In the same Herald-Leader article, Kemper acknowledged the issue isn't dead "because racetrack officials and lobbyists are roaming the halls of Frankfort like vampires waiting for the moment to suck blood out of their opponents."

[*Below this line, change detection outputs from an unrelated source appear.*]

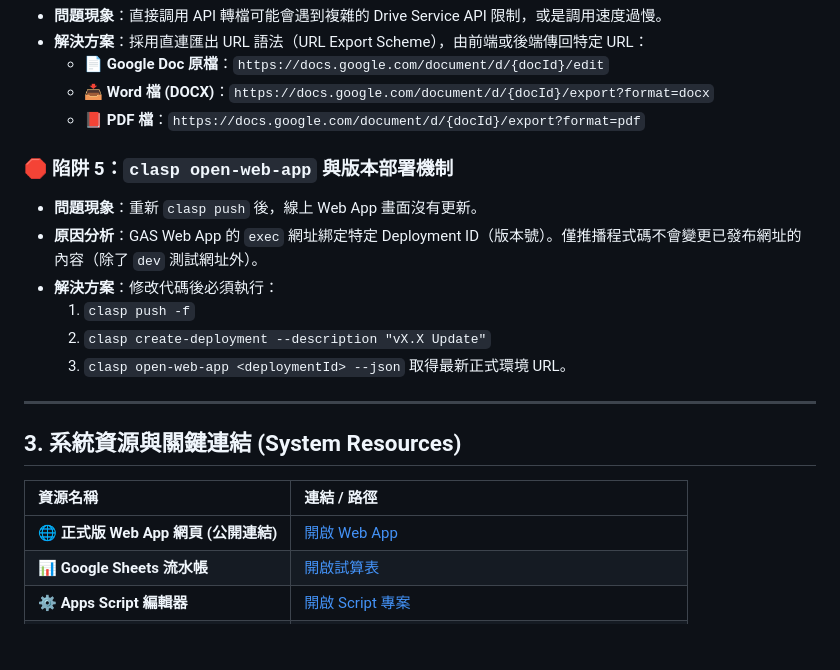
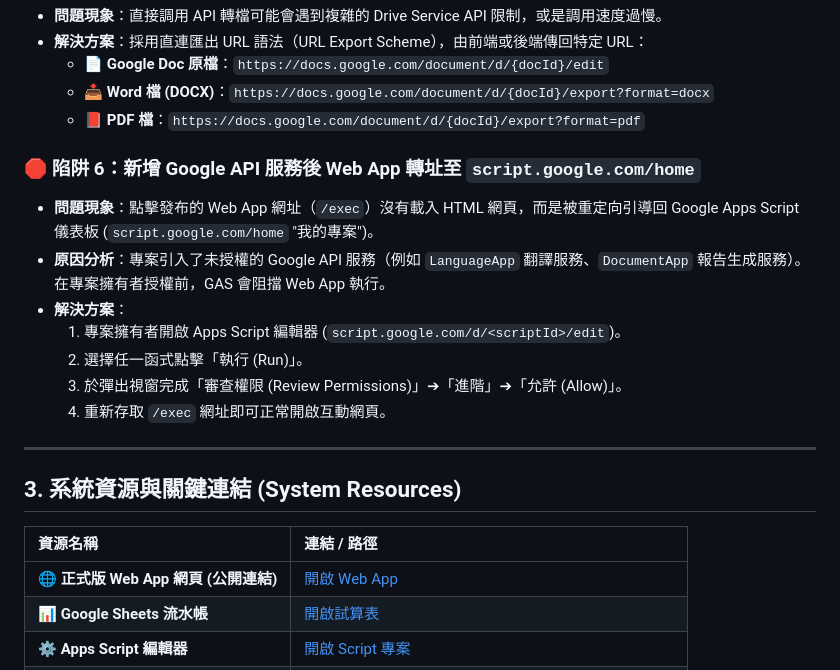
Before and after one commit to ckt520728/2026-Antigravity, a Markdown page: 01_專案文件/Project_WrapUp_and_Pitfalls.md, the part around one of its changes. Drawn GitHub-style; blank space fills up the shorter version.

```diff
--- a/01_專案文件/Project_WrapUp_and_Pitfalls.md
+++ b/01_專案文件/Project_WrapUp_and_Pitfalls.md
@@ -55,13 +55,14 @@
   - 📥 **Word 檔 (DOCX)**：`https://docs.google.com/document/d/{docId}/export?format=docx`
   - 📕 **PDF 檔**：`https://docs.google.com/document/d/{docId}/export?format=pdf`
 
-### 🛑 陷阱 5：`clasp open-web-app` 與版本部署機制
-- **問題現象**：重新 `clasp push` 後，線上 Web App 畫面沒有更新。
-- **原因分析**：GAS Web App 的 `exec` 網址綁定特定 Deployment ID（版本號）。僅推播程式碼不會變更已發布網址的內容（除了 `dev` 測試網址外）。
-- **解決方案**：修改代碼後必須執行：
-  1. `clasp push -f`
-  2. `clasp create-deployment --description "vX.X Update"`
-  3. `clasp open-web-app <deploymentId> --json` 取得最新正式環境 URL。
+### 🛑 陷阱 6：新增 Google API 服務後 Web App 轉址至 `script.google.com/home`
+- **問題現象**：點擊發布的 Web App 網址（`/exec`）沒有載入 HTML 網頁，而是被重定向引導回 Google Apps Script 儀表板 (`script.google.com/home` "我的專案")。
+- **原因分析**：專案引入了未授權的 Google API 服務（例如 `LanguageApp` 翻譯服務、`DocumentApp` 報告生成服務）。在專案擁有者授權前，GAS 會阻擋 Web App 執行。
+- **解決方案**：
+  1. 專案擁有者開啟 Apps Script 編輯器 (`script.google.com/d/<scriptId>/edit`)。
+  2. 選擇任一函式點擊「執行 (Run)」。
+  3. 於彈出視窗完成「審查權限 (Review Permissions)」➔「進階」➔「允許 (Allow)」。
+  4. 重新存取 `/exec` 網址即可正常開啟互動網頁。
 
 ---
 
```
Also changed, not shown: other parts of 01_專案文件/Project_WrapUp_and_Pitfalls.md (+1 -1 lines), 01_專案文件/Clinical_Examination_System_Guide.md (+30 -7 lines).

Racing industry officials in Kentucky met for a few hours the evening of Feb. 18 to wrap up loose ends on legislation that would authorize video lottery terminals at racetracks in the state. Officials are tentatively scheduled to meet with leaders in the House of Representatives Feb. 20.Information has circulated as to the language in the bill, though any published numbers have been called into question because the legislation wasn't finalized as of Feb. 19. One of the apparent givens is a plan for the tracks and horsemen to share proceeds from VLTs. Thoroughbred and Standardbred interests are said to be in agreement.The last day for new bills to be filed in the House is March 4; in the Senate, the deadline is March 6. The racetrack gaming legislation could be introduced as early as this week should the industry resolve any last-minute tit-for-tat issues and the meeting with House leaders proves successful.Published reports have quoted Senate leaders as saying there is little support for expanded gambling. Some racing officials have said that, with the support of House majority leader Greg Stumbo, a bill stands a very good chance to at least be called to the floor of the House for consideration.In September 2001, members of the racing and breeding industry appeared before the Interim Joint Committee on Licensing and Occupations at the state capital in Frankfort. They were told by legislators a plan would be considered in 2002 as long as the industry is in total agreement."We need to come up with something drastic," Rep. Denver Butler, who chairs the legislative committee, said during that meeting. "I've spoken to enough members of this committee, and they're willing to sit down and work with you."Some legislators, including House speaker Jody Richards, have said there is little interest in the racetrack plan by the public. In a Feb. 16 article, Richards and Senate president David Williams told the Lexington Herald-Leader they could not vote for racetrack gaming. At the same time, racing officials have said they believe the measure has a chance.The only vocal opposition has come from Citizens Against Gambling Expansion. Headed by the Rev. Nancy Jo Kemper, executive director of the Kentucky Council of Churches, CAGE has fought previous attempts by the racing industry and others to push for alternative gaming. The organization held a press conference Jan. 8, opening day of the legislative session.